Dead girl’s injuries consistent with child abuse, doctor says
A toddler died two months after a social worker placed her in a “safe” home, a Supreme Court jury heard yesterday.
Three-year-old Jennifer Pinder died from injuries associated with child abuse on February 25, 2007 while in the care of Troy Sweeting and Rosetta Cruz-Sweeting, her aunt, prosecutors say.
Social worker Monique McKenzie told the jury that the Sweetings “appeared to be upright citizens of good character” from her investigations.
McKenzie authorized the child’s release from the Nazareth Center into the family’s care during the week of December 13, 2006, the court heard.
McKenzie said she did not follow up on the child’s welfare after she was placed with the Sweeting family.
Pediatrician Dr. Percival McNeil first came into contact with Pinder on February 21, 2007 in the Accident and Emergency section of Princess Margaret Hospital.
McNeil said the child had multiple injuries about the body, which in his opinion were not accidental. He said her injuries were consistent with child abuse.
He said, “These injuries were not accidental, so they were inflicted.”
McNeil said the medical team felt that Pinder had a “slim chance of survival”.
The prognosis was correct and Pinder died at 1:44 a.m. on February 25 after suffering from four cardiac arrests.

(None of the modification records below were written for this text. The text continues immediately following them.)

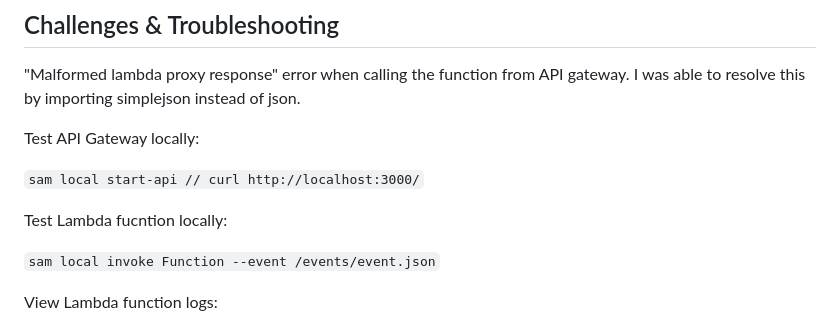
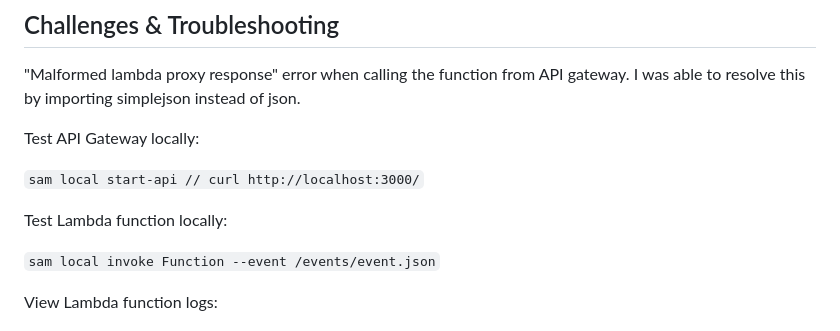
Before and after one commit to theaji/cloud-resume, a Markdown page: README.md, the part around the change. GitHub-like rendering.

Commit message:
fixed typo in Readme

```diff
--- a/README.md
+++ b/README.md
@@ -221,7 +221,7 @@ Test API Gateway locally:
 
 `sam local start-api // curl http://localhost:3000/`
 
-Test Lambda fucntion locally:
+Test Lambda function locally:
 
 `sam local invoke Function --event /events/event.json`
 
```
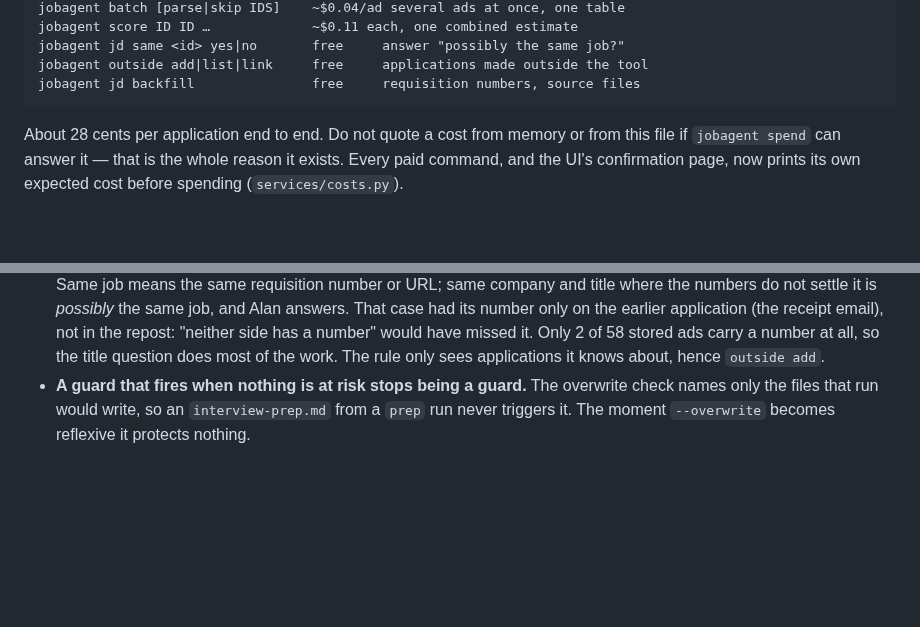
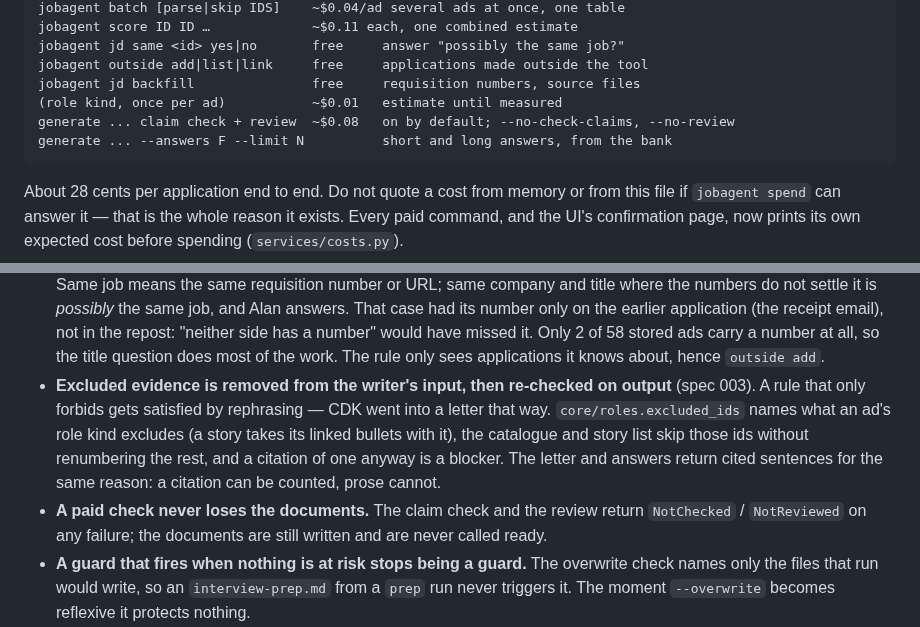
Before and after one commit to AlanBronTech/job-agent, a Markdown page: CLAUDE.md, 2 parts joined by grey strips. Rendered like a GitHub page; blank space fills up the shorter version.

```diff
--- a/CLAUDE.md
+++ b/CLAUDE.md
@@ -239,6 +239,9 @@ Sonnet 4.6's rate and the estimates on top of that were conservative:
     jobagent jd same <id> yes|no       free     answer "possibly the same job?"
     jobagent outside add|list|link     free     applications made outside the tool
     jobagent jd backfill               free     requisition numbers, source files
+    (role kind, once per ad)           ~$0.01   estimate until measured
+    generate ... claim check + review  ~$0.08   on by default; --no-check-claims, --no-review
+    generate ... --answers F --limit N          short and long answers, from the bank
 
 About 28 cents per application end to end. Do not quote a cost from memory or
 from this file if `jobagent spend` can answer it — that is the whole reason it
@@ -438,6 +441,16 @@ expected cost before spending (`services/costs.py`).
   repost: "neither side has a number" would have missed it. Only 2 of 58
   stored ads carry a number at all, so the title question does most of the
   work. The rule only sees applications it knows about, hence `outside add`.
+- **Excluded evidence is removed from the writer's input, then re-checked on
+  output** (spec 003). A rule that only forbids gets satisfied by rephrasing —
+  CDK went into a letter that way. `core/roles.excluded_ids` names what an
+  ad's role kind excludes (a story takes its linked bullets with it), the
+  catalogue and story list skip those ids without renumbering the rest, and a
+  citation of one anyway is a blocker. The letter and answers return cited
+  sentences for the same reason: a citation can be counted, prose cannot.
+- **A paid check never loses the documents.** The claim check and the review
+  return `NotChecked` / `NotReviewed` on any failure; the documents are still
+  written and are never called ready.
 - **A guard that fires when nothing is at risk stops being a guard.** The
   overwrite check names only the files that run would write, so an
   `interview-prep.md` from a `prep` run never triggers it. The moment
```
Also changed, not shown: README.md (+36 -1 lines), specs/003-generation-quality/tasks.md (+1 -1 lines).
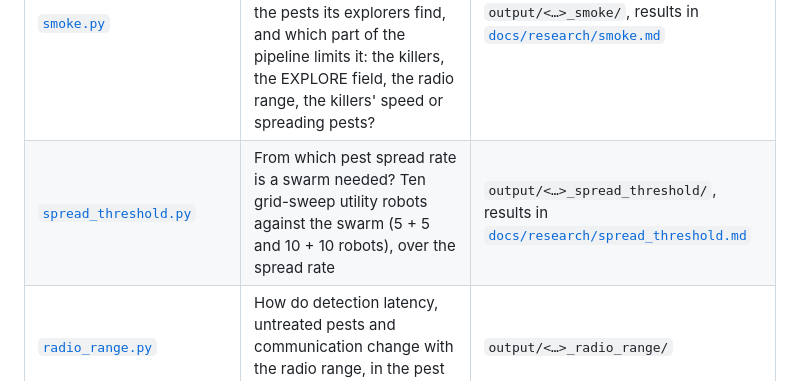
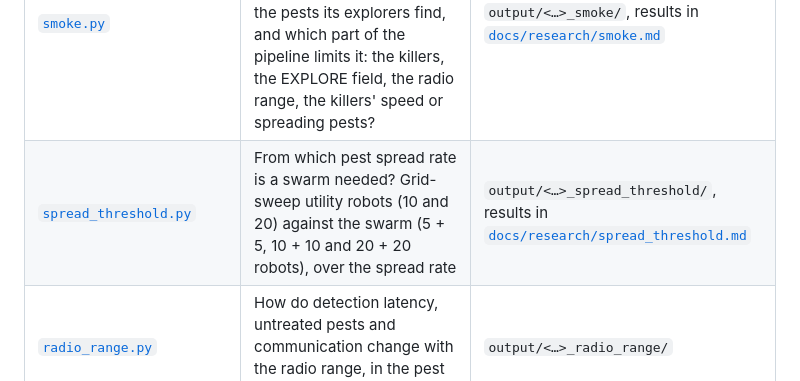
Before and after one commit to TychoGrapendaal/JIP_Swarm_Field, a Markdown page: studies/README.md, the part around the change. GitHub-like rendering.

Commit message:
Update spread threshold results with grid-20 and swarm-20+20

```diff
--- a/studies/README.md
+++ b/studies/README.md
@@ -11,7 +11,7 @@ uv run python -m studies.radio_range --ranges 50 150 300 --seeds 3 --hours 1
 | Study | Question | Results |
 |---|---|---|
 | [`smoke.py`](smoke.py) | Does the base demo (`SMOKE`: five explorers that only explore, five seeded killers that only treat) clear the pests its explorers find, and which part of the pipeline limits it: the killers, the EXPLORE field, the radio range, the killers' speed or spreading pests? | `output/<…>_smoke/`, results in [`docs/research/smoke.md`](../docs/research/smoke.md) |
-| [`spread_threshold.py`](spread_threshold.py) | From which pest spread rate is a swarm needed? Ten grid-sweep utility robots against the swarm (5 + 5 and 10 + 10 robots), over the spread rate | `output/<…>_spread_threshold/`, results in [`docs/research/spread_threshold.md`](../docs/research/spread_threshold.md) |
+| [`spread_threshold.py`](spread_threshold.py) | From which pest spread rate is a swarm needed? Grid-sweep utility robots (10 and 20) against the swarm (5 + 5, 10 + 10 and 20 + 20 robots), over the spread rate | `output/<…>_spread_threshold/`, results in [`docs/research/spread_threshold.md`](../docs/research/spread_threshold.md) |
 | [`radio_range.py`](radio_range.py) | How do detection latency, untreated pests and communication change with the radio range, in the pest experiment? | `output/<…>_radio_range/` |
 | [`explore_variants.py`](explore_variants.py) | Which variant and parameters of the EXPLORE seeder keep a field covered and fresh best? | `output/<…>_explore_variants/`, recorded in [`docs/explore.md`](../docs/explore.md) |
 | [`benchmark_pests.py`](benchmark_pests.py) | How do the seeded and the hop pest responses compare on an open field, over relays (`RELAYED_KILLERS`)? | `output/<…>_pest_benchmark/`, recorded in [`docs/research/hop-field.md`](../docs/research/hop-field.md) |
```
Also changed, not shown: docs/research/spread_threshold.md (+45 -28 lines), docs/figures/spread-threshold.png.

Doctors were able to restore Pinder’s heartbeat after the first three arrests but their resuscitation attempts failed after her heart stopped a fourth time.
Cruz-Sweeting is no longer charged with Pinder’s murder.
The case against her husband continues before Justice Roy Jones.
Anthony Delaney and Charles Newbold are the prosecutors. Raymond Rolle appears for Sweeting.